2002 Nissan Skyline R34 V-Spec Nur – Featuring the famous twin-turbo 2.6-litre RB26DETT N1 engine designed by Nismo, the Nur was built with a purpose, and that was to kick butt. The car was named after the Nurburgring, the place where the Skyline GT-R was developed.
The engine was special because it featured thicker cylinder walls and bigger water cooling channels, bigger oil and water pumps, special pistons and piston rings, and a balanced crankshaft. With a tune, it’s not uncommon to reach power figures well above 300kW from standard N1 engines.
The good thing about the R34 is that it is available in Australia as an import and it can be complied. If you see a neat V-Spec II Nur for sale, buy it. Only 750 were made, making it a very rare treat.
1987-1992 Ferrari F40 – Probably the world’s most talked about supercar. The twin-turbo 2.9-litre V8 Ferrari F40 made its way into every young man’s bedroom. From the sound, to the stripped out racer cabin, to the way it looks; everything about it means business.
Maximum power for the F40 was rated at 351.5kW. Weighing just 1100kg, the F40 can sprint from 0-100km/h in just 3.9 seconds, and run the quarter mile in 11.9 seconds.
The F40 was the world’s first ever production car to break 200mph (320km/h), and the first car in the world to use a carbon fibre body.

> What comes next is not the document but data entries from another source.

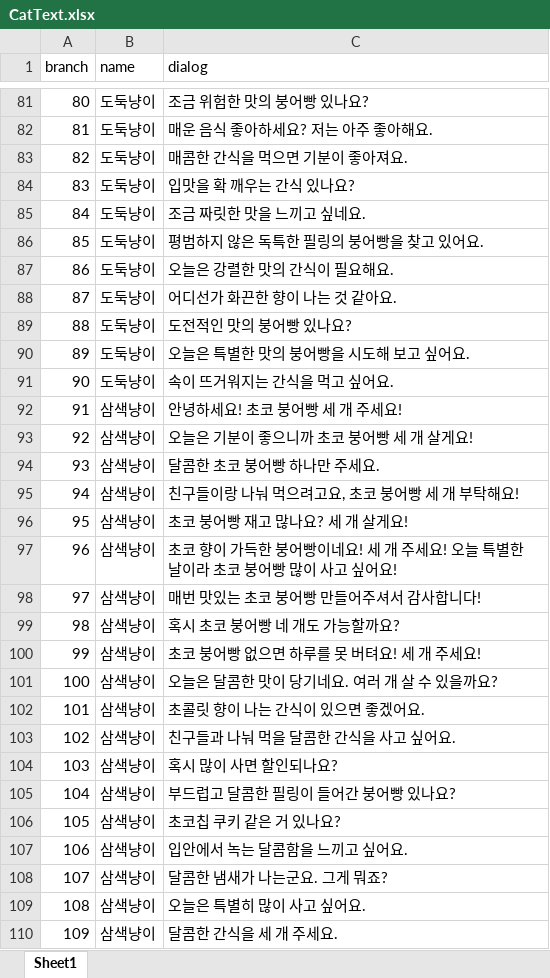
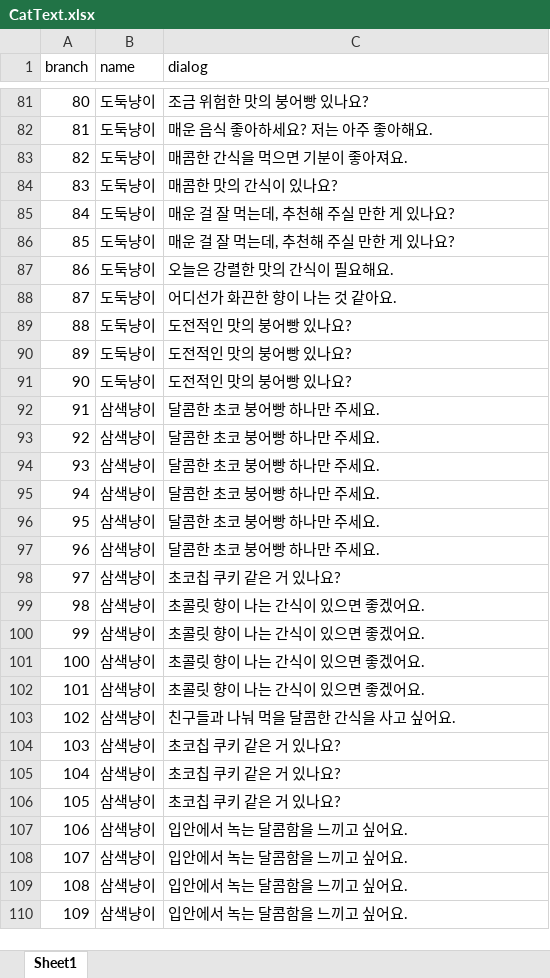
Before and after one commit to BCSDLab/Kittys_Bungeoppang_Cafe, an Excel workbook: Assets/11.Chat/CatText.xlsx, sheet Sheet1, drawn as a sheet; only a part is shown, gaps mark what is left out; values as stored, in another font and other column widths than the file's, no borders; the diff covers the shown part only; the diff names each change by its address in the sheet, - before the commit and + after, or states it on an @@ line.

```diff
--- a/Assets/11.Chat/CatText.xlsx (sheet Sheet1)
+++ b/Assets/11.Chat/CatText.xlsx (sheet Sheet1)
-C84 (dialog): 입맛을 확 깨우는 간식 있나요?
+C84 (dialog): 매콤한 맛의 간식이 있나요?
-C85 (dialog): 조금 짜릿한 맛을 느끼고 싶네요.
+C85 (dialog): 매운 걸 잘 먹는데, 추천해 주실 만한 게 있나요?
-C86 (dialog): 평범하지 않은 독특한 필링의 붕어빵을 찾고 있어요.
+C86 (dialog): 매운 걸 잘 먹는데, 추천해 주실 만한 게 있나요?
-C90 (dialog): 오늘은 특별한 맛의 붕어빵을 시도해 보고 싶어요.
+C90 (dialog): 도전적인 맛의 붕어빵 있나요?
-C91 (dialog): 속이 뜨거워지는 간식을 먹고 싶어요.
+C91 (dialog): 도전적인 맛의 붕어빵 있나요?
-C92 (dialog): 안녕하세요! 초코 붕어빵 세 개 주세요!
+C92 (dialog): 달콤한 초코 붕어빵 하나만 주세요.
-C93 (dialog): 오늘은 기분이 좋으니까 초코 붕어빵 세 개 살게요!
+C93 (dialog): 달콤한 초코 붕어빵 하나만 주세요.
-C95 (dialog): 친구들이랑 나눠 먹으려고요, 초코 붕어빵 세 개 부탁해요!
+C95 (dialog): 달콤한 초코 붕어빵 하나만 주세요.
-C96 (dialog): 초코 붕어빵 재고 많나요? 세 개 살게요!
+C96 (dialog): 달콤한 초코 붕어빵 하나만 주세요.
-C97 (dialog): 초코 향이 가득한 붕어빵이네요! 세 개 주세요! 오늘 특별한 날이라 초코 붕어빵 많이 사고 싶어요!
+C97 (dialog): 달콤한 초코 붕어빵 하나만 주세요.
-C98 (dialog): 매번 맛있는 초코 붕어빵 만들어주셔서 감사합니다!
+C98 (dialog): 초코칩 쿠키 같은 거 있나요?
-C99 (dialog): 혹시 초코 붕어빵 네 개도 가능할까요?
+C99 (dialog): 초콜릿 향이 나는 간식이 있으면 좋겠어요.
-C100 (dialog): 초코 붕어빵 없으면 하루를 못 버텨요! 세 개 주세요!
+C100 (dialog): 초콜릿 향이 나는 간식이 있으면 좋겠어요.
-C101 (dialog): 오늘은 달콤한 맛이 당기네요. 여러 개 살 수 있을까요?
+C101 (dialog): 초콜릿 향이 나는 간식이 있으면 좋겠어요.
-C104 (dialog): 혹시 많이 사면 할인되나요?
+C104 (dialog): 초코칩 쿠키 같은 거 있나요?
-C105 (dialog): 부드럽고 달콤한 필링이 들어간 붕어빵 있나요?
+C105 (dialog): 초코칩 쿠키 같은 거 있나요?
-C108 (dialog): 달콤한 냄새가 나는군요. 그게 뭐죠?
+C108 (dialog): 입안에서 녹는 달콤함을 느끼고 싶어요.
-C109 (dialog): 오늘은 특별히 많이 사고 싶어요.
+C109 (dialog): 입안에서 녹는 달콤함을 느끼고 싶어요.
-C110 (dialog): 달콤한 간식을 세 개 주세요.
+C110 (dialog): 입안에서 녹는 달콤함을 느끼고 싶어요.
```
Also changed, not shown: 40 edited cells elsewhere in this sheet, 8 other files.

Over the years we’ve seen some pop up at car shows in Australia, and even seen some for sale. The F40 is becoming more valuable with every year that passes.